[DATA FOR THE TASK Boundary: Start]

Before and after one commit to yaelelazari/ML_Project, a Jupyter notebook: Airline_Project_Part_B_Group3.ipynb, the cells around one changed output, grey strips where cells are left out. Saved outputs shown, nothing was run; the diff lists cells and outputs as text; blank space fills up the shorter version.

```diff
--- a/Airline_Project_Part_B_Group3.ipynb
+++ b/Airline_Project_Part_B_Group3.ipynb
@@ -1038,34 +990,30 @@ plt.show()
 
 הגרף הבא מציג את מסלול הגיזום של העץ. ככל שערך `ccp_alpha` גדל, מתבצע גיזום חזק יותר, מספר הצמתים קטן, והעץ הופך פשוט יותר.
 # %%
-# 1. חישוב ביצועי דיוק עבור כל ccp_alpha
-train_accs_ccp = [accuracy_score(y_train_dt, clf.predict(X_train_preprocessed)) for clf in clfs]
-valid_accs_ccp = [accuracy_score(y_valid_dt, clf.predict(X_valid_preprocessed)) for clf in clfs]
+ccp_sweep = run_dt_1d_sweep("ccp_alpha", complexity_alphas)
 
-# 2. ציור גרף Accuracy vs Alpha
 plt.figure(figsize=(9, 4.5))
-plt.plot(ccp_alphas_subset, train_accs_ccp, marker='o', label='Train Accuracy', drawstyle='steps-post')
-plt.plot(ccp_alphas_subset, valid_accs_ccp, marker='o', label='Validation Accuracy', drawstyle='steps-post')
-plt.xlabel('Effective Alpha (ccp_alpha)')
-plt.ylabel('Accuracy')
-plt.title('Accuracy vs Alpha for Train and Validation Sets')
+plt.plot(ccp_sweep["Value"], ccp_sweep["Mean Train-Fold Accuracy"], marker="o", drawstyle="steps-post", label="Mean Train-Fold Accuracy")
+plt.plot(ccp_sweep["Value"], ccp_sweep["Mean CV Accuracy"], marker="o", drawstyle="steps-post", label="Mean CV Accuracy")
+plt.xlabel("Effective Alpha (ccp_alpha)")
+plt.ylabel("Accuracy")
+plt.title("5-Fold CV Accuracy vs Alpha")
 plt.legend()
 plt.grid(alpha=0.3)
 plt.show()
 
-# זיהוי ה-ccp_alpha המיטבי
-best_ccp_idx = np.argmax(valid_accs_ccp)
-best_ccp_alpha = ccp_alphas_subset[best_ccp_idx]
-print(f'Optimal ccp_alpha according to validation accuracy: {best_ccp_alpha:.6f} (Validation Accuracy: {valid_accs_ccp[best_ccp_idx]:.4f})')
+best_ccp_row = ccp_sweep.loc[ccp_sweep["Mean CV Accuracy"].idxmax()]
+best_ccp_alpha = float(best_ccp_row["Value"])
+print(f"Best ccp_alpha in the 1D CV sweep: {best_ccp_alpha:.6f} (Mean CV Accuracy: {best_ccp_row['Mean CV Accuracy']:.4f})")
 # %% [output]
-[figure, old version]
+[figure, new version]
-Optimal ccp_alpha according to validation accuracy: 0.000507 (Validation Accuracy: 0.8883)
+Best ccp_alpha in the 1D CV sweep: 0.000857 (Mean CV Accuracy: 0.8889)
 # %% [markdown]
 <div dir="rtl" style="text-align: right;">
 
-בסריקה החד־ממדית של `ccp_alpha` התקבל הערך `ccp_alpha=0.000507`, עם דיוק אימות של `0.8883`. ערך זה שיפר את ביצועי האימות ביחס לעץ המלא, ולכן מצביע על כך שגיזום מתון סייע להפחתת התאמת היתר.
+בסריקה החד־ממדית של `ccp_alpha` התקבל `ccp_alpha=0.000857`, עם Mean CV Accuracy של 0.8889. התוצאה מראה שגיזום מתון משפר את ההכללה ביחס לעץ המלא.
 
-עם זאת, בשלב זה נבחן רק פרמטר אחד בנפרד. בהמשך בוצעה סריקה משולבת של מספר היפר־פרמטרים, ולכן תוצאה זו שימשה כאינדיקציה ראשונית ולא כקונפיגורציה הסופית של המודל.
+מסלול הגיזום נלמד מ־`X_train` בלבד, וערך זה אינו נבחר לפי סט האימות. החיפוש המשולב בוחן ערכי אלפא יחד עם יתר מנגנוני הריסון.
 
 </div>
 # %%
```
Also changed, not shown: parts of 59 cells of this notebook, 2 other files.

[DATA FOR THE TASK Boundary: End]

THE PROBLEM: Line by line, give the material above again exactly.

ANSWER SECTION:
Before and after one commit to yaelelazari/ML_Project, a Jupyter notebook: Airline_Project_Part_B_Group3.ipynb, the cells around one changed output, grey strips where cells are left out. Saved outputs shown, nothing was run; the diff lists cells and outputs as text; blank space fills up the shorter version.

```diff
--- a/Airline_Project_Part_B_Group3.ipynb
+++ b/Airline_Project_Part_B_Group3.ipynb
@@ -1038,34 +990,30 @@ plt.show()
 
 הגרף הבא מציג את מסלול הגיזום של העץ. ככל שערך `ccp_alpha` גדל, מתבצע גיזום חזק יותר, מספר הצמתים קטן, והעץ הופך פשוט יותר.
 # %%
-# 1. חישוב ביצועי דיוק עבור כל ccp_alpha
-train_accs_ccp = [accuracy_score(y_train_dt, clf.predict(X_train_preprocessed)) for clf in clfs]
-valid_accs_ccp = [accuracy_score(y_valid_dt, clf.predict(X_valid_preprocessed)) for clf in clfs]
+ccp_sweep = run_dt_1d_sweep("ccp_alpha", complexity_alphas)
 
-# 2. ציור גרף Accuracy vs Alpha
 plt.figure(figsize=(9, 4.5))
-plt.plot(ccp_alphas_subset, train_accs_ccp, marker='o', label='Train Accuracy', drawstyle='steps-post')
-plt.plot(ccp_alphas_subset, valid_accs_ccp, marker='o', label='Validation Accuracy', drawstyle='steps-post')
-plt.xlabel('Effective Alpha (ccp_alpha)')
-plt.ylabel('Accuracy')
-plt.title('Accuracy vs Alpha for Train and Validation Sets')
+plt.plot(ccp_sweep["Value"], ccp_sweep["Mean Train-Fold Accuracy"], marker="o", drawstyle="steps-post", label="Mean Train-Fold Accuracy")
+plt.plot(ccp_sweep["Value"], ccp_sweep["Mean CV Accuracy"], marker="o", drawstyle="steps-post", label="Mean CV Accuracy")
+plt.xlabel("Effective Alpha (ccp_alpha)")
+plt.ylabel("Accuracy")
+plt.title("5-Fold CV Accuracy vs Alpha")
 plt.legend()
 plt.grid(alpha=0.3)
 plt.show()
 
-# זיהוי ה-ccp_alpha המיטבי
-best_ccp_idx = np.argmax(valid_accs_ccp)
-best_ccp_alpha = ccp_alphas_subset[best_ccp_idx]
-print(f'Optimal ccp_alpha according to validation accuracy: {best_ccp_alpha:.6f} (Validation Accuracy: {valid_accs_ccp[best_ccp_idx]:.4f})')
+best_ccp_row = ccp_sweep.loc[ccp_sweep["Mean CV Accuracy"].idxmax()]
+best_ccp_alpha = float(best_ccp_row["Value"])
+print(f"Best ccp_alpha in the 1D CV sweep: {best_ccp_alpha:.6f} (Mean CV Accuracy: {best_ccp_row['Mean CV Accuracy']:.4f})")
 # %% [output]
-[figure, old version]
+[figure, new version]
-Optimal ccp_alpha according to validation accuracy: 0.000507 (Validation Accuracy: 0.8883)
+Best ccp_alpha in the 1D CV sweep: 0.000857 (Mean CV Accuracy: 0.8889)
 # %% [markdown]
 <div dir="rtl" style="text-align: right;">
 
-בסריקה החד־ממדית של `ccp_alpha` התקבל הערך `ccp_alpha=0.000507`, עם דיוק אימות של `0.8883`. ערך זה שיפר את ביצועי האימות ביחס לעץ המלא, ולכן מצביע על כך שגיזום מתון סייע להפחתת התאמת היתר.
+בסריקה החד־ממדית של `ccp_alpha` התקבל `ccp_alpha=0.000857`, עם Mean CV Accuracy של 0.8889. התוצאה מראה שגיזום מתון משפר את ההכללה ביחס לעץ המלא.
 
-עם זאת, בשלב זה נבחן רק פרמטר אחד בנפרד. בהמשך בוצעה סריקה משולבת של מספר היפר־פרמטרים, ולכן תוצאה זו שימשה כאינדיקציה ראשונית ולא כקונפיגורציה הסופית של המודל.
+מסלול הגיזום נלמד מ־`X_train` בלבד, וערך זה אינו נבחר לפי סט האימות. החיפוש המשולב בוחן ערכי אלפא יחד עם יתר מנגנוני הריסון.
 
 </div>
 # %%
```
Also changed, not shown: parts of 59 cells of this notebook, 2 other files.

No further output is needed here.